1. The best way to learn is by designing a lot
It can’t get more obvious than this. We could spend all the time in the world learning design theories and hearing people share stories but the best way to learn is by doing a lot of it. What’s even better is being surrounded by designers and non-designers who will provide solid and honest feedback. It’s important to appreciate that feedback and soak it all in as part of the learning process. This is the fastest way to grow as a designer.
2. Work on high fidelity prototypes
If we’re going to conduct tests with actual users, it’s significantly better to work with high fidelity prototypes and make it as real as we can. Testing with close-to-real artifacts yield solid results that are worth the extra minutes spent on creating high fidelity prototypes. When users interact with realistic prototypes, they provide unbiased insights that are actually useful and beneficial for the design and the business.
3. Brainstorming is a waste of time
Teams think they are collaborating when they brainstorm but it’s actually an inefficient use of time and limits creativity. At GV, they hold week-long design sprints (heck, they invented sprints!) where each participant comes up with his or her own ideas and then silently vote on their favorites. The emphasis is on silent because good ideas should stand on their own. This method is more efficient because they get a lot of ideas in a short period of time.
4. Ask the two most important questions
In order to bridge the gap between design and business, we need to ask two crucial questions: “What do you think of when you think of design?” and “What keeps you up at night?” As designers, our role is to bring people together and foster a sense of unity in the business. It’s also our responsibility to create solutions that add value for both users and the people running the company. Design is that bridge between a company’s vision and the users’ needs.

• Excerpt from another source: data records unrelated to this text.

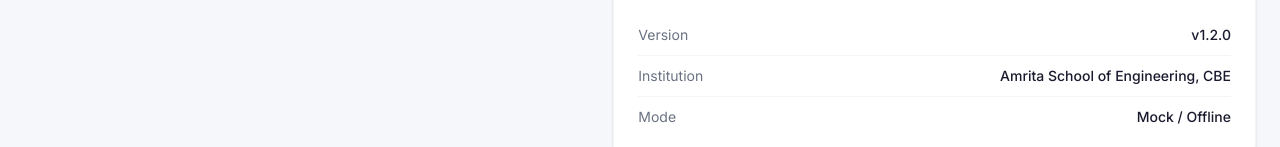
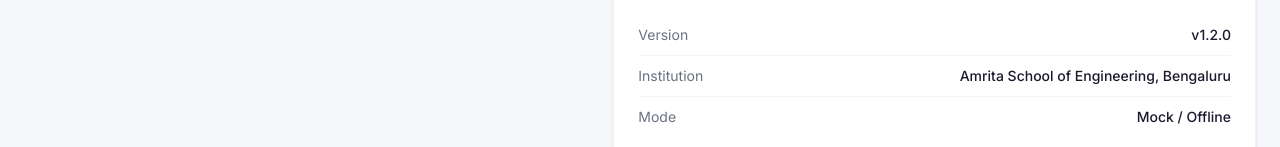
Before and after one commit to ARUN-17-0/amrita-event-tracker, a React (Vite) app in the folder admin-web/: page /settings in a window 1280 px wide. Shown: the part 802-949 px from the top of the page. Built offline with nearby package versions, Linux system fonts and the light colour scheme; no server answers; sample sign-in values are in the browser's storage.

Commit message:
chore: update institution name to Amrita School of Engineering, Bengaluru

```diff
--- a/admin-web/src/pages/dashboard/DashboardPage.tsx
+++ b/admin-web/src/pages/dashboard/DashboardPage.tsx
@@ -52,7 +52,7 @@ export function DashboardPage() {
               Welcome, {user?.fullName || 'User'}
             </h1>
             <p className="text-gray-500 text-sm mt-1">
-              Amrita School of Engineering, Coimbatore • <span className="inline-flex items-center px-2 py-0.5 rounded-full text-xs font-semibold bg-primary/10 text-primary capitalize">{getRoleBadge()}</span>
+              Amrita School of Engineering, Bengaluru • <span className="inline-flex items-center px-2 py-0.5 rounded-full text-xs font-semibold bg-primary/10 text-primary capitalize">{getRoleBadge()}</span>
             </p>
           </div>
           <Link
--- a/admin-web/src/pages/settings/SettingsPage.tsx
+++ b/admin-web/src/pages/settings/SettingsPage.tsx
@@ -172,7 +172,7 @@ export function SettingsPage() {
             <div className="divide-y divide-gray-100 text-sm">
               {[
                 ["Version", "v1.2.0"],
-                ["Institution", "Amrita School of Engineering, CBE"],
+                ["Institution", "Amrita School of Engineering, Bengaluru"],
                 ["Mode", import.meta.env.VITE_USE_MOCK === "true" ? "Mock / Offline" : "Firebase / Live"],
               ].map(([k, v]) => (
                 <div key={k} className="flex justify-between py-2.5">
--- a/admin-web/src/pages/students/BulkImportPage.tsx
+++ b/admin-web/src/pages/students/BulkImportPage.tsx
@@ -22,7 +22,7 @@ export function BulkImportPage() {
   const [result, setResult] = useState<BulkImportResult | null>(null);
 
   const handleDownloadTemplate = () => {
-    const csvContent = "data:text/csv;charset=utf-8,Full Name,College Email,Roll Number,Department Code,Semester,Section\nJohn Doe,john.doe@cb.students.amrita.edu,CB.EN.U4CSE20001,CSE,2024-2025,A";
+    const csvContent = "data:text/csv;charset=utf-8,Full Name,College Email,Roll Number,Department Code,Semester,Section\nJohn Doe,john.doe@blr.students.amrita.edu,BLR.EN.U4CSE20001,CSE,2024-2025,A";
     const encodedUri = encodeURI(csvContent);
     const link = document.createElement("a");
     link.setAttribute("href", encodedUri);
```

5. Never have a designer-only sprint
Bringing in non-designers and key decision makers from the company can be a real asset in the design sprint. When GV held a sprint to design the customer experience of ordering coffee from Blue Bottle, they included a customer service representative in that team who was extremely familiar with customers’ struggles. Non-designers bring in expertise that designers lack and adds significant value to the process of solving problems.
6. Prioritize the most important stuff
At GV, they invest in hundreds of companies, with 40% going into the life sciences, and work with them to break into new markets and create amazing products for their users. 5-day sprints are held so that teams can really prioritize the most important stuff. Sometimes, designers sweat the small stuff like typography and colors but the time constraints of a sprint helps them figure out what they need to focus on and work on those tasks.
7. Research is a secret weapon
There is a reason why design-centered companies do well. What’s their secret weapon? User research. Research is so fundamental to design. It’s the ultimate method of testing assumptions without investing massive amounts of time, energy and funds. It also allows designers to validate and solve big problems in a short amount of time with minimized risk. I love research-driven design and am a huge advocate for investing in it.
8. Be a generalist and do it all
“I’m a generalist. A proud one. I can’t believe the amount of people out there who give out terrible advice on finding a specialty. Fuck that shit!” Those aren’t the exact words but you get it. I’ve received that advice before too and I hate it. If I have the capability, I want to learn and do it all. Design should be empowering, not limiting. We’re responsible for solving huge problems and can only do so by expanding our own toolkit.
I’ve been to many events but I find that candid Q&A sessions are the best. It’s always refreshing to hear industry leaders speak so passionately about design. That passion and enthusiasm was definitely contagious because I walked away feeling extremely inspired to start my own projects. I love that GV has perfected the way they design. It shows they truly care about solving problems for the companies they invest in and that design is a serious priority for them. I’m going to pick up my copy of the Sprint book now!